And after it was all over, Miss Muffet was able to reach inside the cage and pick the spider up.
The point of all of this is not to suggest that people should have no fear of spiders, or flying, because a few spiders bite, although usually in self defense, and some airplanes crash, so some anxiety should be expected. But in many cases, the fear far exceeds the danger. At that point it becomes a phobia, defined as an irrational or excessive level of fear.
In the past, psychologists dealt with that by "in vivo" techniques in which they gradually exposed the patient to real spiders, or real airplanes, but that won't work for all kinds of traumas. Hoffman's lab earlier used virtual reality to help people suffering with post-traumatic stress disorder after the terrorist attack of 9/11.
It wasn't possible to destroy the twin towers again, nor would any sane person want to, so virtual reality was used to recreate the scene, over and over, for patients ranging from a housewife to a New York City firefighter.
One woman who was reduced to sobs whenever she saw a replay of the tragedy was eventually able to talk about her emotions and finally remembered that she thought she was going to die, part of the reason she was so stressed. The treatment proved very effective, Hoffman says.
By adding additional and supportive sensual experiences, as in the experiments on spider phobia, Hoffman believes the treatment can become even more effective.
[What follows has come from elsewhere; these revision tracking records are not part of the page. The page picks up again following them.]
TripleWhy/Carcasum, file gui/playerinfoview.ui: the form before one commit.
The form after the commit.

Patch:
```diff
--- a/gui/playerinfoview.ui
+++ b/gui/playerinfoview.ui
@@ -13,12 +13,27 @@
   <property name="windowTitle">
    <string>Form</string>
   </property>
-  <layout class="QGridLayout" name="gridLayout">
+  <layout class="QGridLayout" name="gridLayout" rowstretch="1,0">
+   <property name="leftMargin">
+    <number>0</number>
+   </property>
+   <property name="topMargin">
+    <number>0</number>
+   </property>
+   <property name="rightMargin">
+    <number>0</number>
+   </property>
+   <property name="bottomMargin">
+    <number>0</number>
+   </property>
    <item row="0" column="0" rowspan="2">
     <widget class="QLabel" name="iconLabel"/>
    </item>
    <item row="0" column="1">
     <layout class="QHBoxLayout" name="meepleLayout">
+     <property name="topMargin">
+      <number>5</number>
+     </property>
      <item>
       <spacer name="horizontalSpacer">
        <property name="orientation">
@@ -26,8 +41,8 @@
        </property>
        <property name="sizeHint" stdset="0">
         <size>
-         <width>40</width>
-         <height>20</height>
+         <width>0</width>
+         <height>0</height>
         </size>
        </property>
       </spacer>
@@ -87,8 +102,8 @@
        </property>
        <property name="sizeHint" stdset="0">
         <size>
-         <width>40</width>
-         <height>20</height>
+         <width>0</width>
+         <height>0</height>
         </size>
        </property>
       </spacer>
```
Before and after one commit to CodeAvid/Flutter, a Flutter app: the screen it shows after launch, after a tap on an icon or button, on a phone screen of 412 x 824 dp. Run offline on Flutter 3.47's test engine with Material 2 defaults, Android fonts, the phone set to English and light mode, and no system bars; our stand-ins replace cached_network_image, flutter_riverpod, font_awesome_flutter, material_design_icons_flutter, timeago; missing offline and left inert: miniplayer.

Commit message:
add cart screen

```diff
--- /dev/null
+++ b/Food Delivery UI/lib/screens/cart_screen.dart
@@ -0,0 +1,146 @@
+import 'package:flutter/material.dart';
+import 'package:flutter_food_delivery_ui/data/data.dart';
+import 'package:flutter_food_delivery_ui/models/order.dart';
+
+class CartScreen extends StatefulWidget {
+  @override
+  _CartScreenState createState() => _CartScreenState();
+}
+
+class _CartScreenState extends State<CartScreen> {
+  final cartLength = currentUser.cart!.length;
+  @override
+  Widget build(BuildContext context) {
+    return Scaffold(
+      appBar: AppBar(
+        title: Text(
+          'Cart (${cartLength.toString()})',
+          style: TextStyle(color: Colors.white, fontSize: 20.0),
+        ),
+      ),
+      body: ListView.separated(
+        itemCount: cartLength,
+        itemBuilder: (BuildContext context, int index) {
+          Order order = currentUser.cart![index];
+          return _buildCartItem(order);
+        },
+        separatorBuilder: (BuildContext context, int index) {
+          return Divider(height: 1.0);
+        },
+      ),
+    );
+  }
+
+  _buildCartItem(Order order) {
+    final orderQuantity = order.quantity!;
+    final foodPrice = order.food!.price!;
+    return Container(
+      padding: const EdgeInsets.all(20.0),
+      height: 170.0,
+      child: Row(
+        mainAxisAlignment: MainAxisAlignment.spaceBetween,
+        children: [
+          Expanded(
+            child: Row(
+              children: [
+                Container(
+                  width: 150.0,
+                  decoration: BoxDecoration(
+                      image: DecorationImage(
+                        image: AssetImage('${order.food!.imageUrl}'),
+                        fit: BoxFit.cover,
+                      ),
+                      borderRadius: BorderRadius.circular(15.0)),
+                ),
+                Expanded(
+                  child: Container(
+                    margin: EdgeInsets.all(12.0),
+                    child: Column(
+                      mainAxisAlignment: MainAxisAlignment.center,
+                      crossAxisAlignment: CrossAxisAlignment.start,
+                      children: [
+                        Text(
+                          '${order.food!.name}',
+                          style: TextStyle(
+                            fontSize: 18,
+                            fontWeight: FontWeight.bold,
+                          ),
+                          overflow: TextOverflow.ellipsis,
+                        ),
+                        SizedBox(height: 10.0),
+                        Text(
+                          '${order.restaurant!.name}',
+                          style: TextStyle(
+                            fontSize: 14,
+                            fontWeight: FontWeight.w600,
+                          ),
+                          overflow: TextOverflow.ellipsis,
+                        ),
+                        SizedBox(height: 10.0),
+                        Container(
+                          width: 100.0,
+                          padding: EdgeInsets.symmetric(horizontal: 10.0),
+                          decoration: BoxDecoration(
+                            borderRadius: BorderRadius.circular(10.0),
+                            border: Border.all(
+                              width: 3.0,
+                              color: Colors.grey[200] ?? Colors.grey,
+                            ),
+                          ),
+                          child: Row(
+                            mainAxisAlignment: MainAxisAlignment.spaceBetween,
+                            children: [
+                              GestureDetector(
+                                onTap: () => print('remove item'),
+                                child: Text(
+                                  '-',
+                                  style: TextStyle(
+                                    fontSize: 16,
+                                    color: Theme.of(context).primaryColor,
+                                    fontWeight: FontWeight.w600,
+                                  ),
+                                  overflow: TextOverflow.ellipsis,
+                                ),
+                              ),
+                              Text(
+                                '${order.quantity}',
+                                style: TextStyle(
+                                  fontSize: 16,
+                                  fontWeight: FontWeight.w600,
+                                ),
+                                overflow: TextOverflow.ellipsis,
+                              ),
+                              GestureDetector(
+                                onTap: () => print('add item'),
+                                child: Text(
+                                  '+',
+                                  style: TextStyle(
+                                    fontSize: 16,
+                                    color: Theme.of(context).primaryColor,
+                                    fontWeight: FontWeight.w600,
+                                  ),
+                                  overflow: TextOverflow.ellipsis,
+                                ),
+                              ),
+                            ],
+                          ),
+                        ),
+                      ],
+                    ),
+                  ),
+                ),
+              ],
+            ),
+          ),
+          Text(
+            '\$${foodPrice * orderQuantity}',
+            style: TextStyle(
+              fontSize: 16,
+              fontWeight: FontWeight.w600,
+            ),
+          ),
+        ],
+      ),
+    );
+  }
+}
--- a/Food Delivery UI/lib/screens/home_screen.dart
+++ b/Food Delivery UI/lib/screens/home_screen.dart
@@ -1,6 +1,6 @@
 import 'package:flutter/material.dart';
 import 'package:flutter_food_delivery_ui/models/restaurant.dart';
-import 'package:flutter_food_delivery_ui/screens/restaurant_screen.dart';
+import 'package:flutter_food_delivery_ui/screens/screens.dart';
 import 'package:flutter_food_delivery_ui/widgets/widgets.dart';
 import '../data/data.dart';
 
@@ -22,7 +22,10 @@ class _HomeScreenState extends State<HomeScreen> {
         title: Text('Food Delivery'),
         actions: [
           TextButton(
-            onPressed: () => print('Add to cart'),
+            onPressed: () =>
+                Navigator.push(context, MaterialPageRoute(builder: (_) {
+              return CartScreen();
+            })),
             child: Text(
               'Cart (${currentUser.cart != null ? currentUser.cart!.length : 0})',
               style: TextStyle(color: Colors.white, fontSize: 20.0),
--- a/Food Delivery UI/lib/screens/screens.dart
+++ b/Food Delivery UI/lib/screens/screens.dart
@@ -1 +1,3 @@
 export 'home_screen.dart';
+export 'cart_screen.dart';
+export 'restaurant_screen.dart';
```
Lee Dye’s column appears weekly on ABCNEWS.com. A former science writer for the Los Angeles Times, he now lives in Juneau, Alaska.